ABOUT THIS TASK ::
The string "NomosUni" appears in some lines of the entries that follow; copy each such line.
⟨
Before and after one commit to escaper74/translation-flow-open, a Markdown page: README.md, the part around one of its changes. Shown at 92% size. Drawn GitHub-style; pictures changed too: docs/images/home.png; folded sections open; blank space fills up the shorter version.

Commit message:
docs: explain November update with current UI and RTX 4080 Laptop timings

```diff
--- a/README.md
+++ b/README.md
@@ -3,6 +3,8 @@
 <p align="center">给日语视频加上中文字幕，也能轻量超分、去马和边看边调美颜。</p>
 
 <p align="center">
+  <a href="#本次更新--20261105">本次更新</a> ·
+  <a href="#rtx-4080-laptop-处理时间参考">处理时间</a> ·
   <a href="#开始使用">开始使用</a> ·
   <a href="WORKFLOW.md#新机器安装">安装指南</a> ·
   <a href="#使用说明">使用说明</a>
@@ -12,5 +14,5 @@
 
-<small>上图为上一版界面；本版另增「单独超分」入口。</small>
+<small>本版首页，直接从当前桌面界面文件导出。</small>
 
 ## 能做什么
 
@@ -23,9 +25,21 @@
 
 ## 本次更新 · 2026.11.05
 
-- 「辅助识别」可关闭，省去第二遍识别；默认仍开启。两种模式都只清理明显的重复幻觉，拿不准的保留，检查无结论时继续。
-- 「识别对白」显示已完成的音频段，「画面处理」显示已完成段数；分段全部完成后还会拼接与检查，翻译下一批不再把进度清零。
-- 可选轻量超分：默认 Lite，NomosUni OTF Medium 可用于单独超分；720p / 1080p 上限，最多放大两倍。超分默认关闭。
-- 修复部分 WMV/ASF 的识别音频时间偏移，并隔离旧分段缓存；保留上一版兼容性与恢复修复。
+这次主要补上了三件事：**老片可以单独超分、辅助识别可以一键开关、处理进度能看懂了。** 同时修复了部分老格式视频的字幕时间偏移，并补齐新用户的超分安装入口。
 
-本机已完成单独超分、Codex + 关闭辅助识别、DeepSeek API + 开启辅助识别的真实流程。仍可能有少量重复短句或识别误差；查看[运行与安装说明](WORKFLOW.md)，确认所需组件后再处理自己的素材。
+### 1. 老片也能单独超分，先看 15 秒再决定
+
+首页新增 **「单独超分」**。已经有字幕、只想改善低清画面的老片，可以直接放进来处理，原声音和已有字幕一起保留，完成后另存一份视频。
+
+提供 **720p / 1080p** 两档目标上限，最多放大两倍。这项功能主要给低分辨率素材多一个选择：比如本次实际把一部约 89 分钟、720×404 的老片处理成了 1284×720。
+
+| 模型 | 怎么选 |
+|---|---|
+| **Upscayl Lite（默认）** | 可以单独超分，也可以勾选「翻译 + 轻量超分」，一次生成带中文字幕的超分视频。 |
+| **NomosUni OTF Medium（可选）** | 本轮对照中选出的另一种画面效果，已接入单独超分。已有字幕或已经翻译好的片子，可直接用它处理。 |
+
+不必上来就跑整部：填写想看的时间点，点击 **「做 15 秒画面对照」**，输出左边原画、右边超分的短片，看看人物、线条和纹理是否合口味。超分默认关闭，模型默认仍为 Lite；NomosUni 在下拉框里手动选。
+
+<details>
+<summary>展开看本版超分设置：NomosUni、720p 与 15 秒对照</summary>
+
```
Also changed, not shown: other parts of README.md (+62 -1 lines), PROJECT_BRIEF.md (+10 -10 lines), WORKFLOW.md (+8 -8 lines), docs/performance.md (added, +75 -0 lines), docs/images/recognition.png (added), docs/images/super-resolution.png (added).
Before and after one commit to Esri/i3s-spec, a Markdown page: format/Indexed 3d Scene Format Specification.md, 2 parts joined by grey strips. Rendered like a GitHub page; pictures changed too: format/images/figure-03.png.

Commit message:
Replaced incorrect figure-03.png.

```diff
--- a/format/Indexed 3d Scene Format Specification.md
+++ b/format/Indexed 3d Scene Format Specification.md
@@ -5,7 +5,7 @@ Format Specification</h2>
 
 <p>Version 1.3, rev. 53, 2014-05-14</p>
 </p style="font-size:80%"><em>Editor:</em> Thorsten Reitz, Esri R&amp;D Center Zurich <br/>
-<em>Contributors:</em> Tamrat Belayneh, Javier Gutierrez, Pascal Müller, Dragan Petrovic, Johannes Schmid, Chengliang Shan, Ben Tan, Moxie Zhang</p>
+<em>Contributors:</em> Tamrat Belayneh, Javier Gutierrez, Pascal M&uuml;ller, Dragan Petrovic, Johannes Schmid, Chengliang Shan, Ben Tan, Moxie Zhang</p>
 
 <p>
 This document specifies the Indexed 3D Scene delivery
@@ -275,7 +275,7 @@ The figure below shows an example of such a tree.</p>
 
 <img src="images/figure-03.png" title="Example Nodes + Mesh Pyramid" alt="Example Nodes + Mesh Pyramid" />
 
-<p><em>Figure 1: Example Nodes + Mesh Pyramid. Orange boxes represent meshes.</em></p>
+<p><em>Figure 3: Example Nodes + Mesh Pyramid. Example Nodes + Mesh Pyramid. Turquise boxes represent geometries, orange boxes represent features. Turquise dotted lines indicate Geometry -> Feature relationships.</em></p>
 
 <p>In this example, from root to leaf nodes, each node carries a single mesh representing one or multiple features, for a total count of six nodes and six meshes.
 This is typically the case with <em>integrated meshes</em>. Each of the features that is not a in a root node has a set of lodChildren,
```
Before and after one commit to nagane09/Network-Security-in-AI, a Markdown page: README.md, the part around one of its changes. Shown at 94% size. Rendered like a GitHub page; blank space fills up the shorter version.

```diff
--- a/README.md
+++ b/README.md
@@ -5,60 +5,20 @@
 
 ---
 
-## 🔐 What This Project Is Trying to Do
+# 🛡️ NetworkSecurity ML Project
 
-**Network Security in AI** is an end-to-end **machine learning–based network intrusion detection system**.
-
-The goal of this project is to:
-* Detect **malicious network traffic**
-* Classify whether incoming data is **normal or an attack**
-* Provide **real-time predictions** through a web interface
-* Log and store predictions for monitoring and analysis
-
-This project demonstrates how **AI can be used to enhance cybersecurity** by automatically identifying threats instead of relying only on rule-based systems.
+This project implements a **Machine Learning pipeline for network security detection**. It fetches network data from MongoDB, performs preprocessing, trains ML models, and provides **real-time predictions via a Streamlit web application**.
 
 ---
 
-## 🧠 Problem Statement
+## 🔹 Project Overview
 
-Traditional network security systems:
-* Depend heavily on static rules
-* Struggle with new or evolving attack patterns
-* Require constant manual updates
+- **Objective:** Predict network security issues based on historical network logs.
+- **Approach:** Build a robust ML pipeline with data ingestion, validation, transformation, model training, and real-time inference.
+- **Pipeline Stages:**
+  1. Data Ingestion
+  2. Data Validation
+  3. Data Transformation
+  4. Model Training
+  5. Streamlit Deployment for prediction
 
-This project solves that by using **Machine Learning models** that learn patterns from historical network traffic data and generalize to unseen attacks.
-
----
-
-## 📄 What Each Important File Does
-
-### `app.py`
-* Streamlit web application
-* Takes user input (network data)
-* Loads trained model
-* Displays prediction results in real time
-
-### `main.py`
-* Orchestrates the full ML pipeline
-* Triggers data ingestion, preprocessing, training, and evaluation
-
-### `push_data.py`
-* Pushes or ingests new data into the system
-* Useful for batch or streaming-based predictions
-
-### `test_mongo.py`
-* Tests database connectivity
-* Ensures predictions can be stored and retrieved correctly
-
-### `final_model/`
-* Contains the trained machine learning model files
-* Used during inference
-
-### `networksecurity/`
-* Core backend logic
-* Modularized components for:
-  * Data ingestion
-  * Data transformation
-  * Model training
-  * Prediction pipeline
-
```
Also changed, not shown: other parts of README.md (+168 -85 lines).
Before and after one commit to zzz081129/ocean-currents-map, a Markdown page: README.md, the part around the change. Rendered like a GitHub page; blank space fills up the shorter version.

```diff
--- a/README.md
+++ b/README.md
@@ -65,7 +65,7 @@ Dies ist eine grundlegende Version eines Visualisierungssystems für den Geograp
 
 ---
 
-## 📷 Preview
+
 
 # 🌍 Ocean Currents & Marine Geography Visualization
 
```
⟩
EXPECTED ANSWER ::
-- 可选轻量超分：默认 Lite，NomosUni OTF Medium 可用于单独超分；720p / 1080p 上限，最多放大两倍。超分默认关闭。
+| **NomosUni OTF Medium（可选）** | 本轮对照中选出的另一种画面效果，已接入单独超分。已有字幕或已经翻译好的片子，可直接用它处理。 |
+不必上来就跑整部：填写想看的时间点，点击 **「做 15 秒画面对照」**，输出左边原画、右边超分的短片，看看人物、线条和纹理是否合口味。超分默认关闭，模型默认仍为 Lite；NomosUni 在下拉框里手动选。
+<summary>展开看本版超分设置：NomosUni、720p 与 15 秒对照</summary>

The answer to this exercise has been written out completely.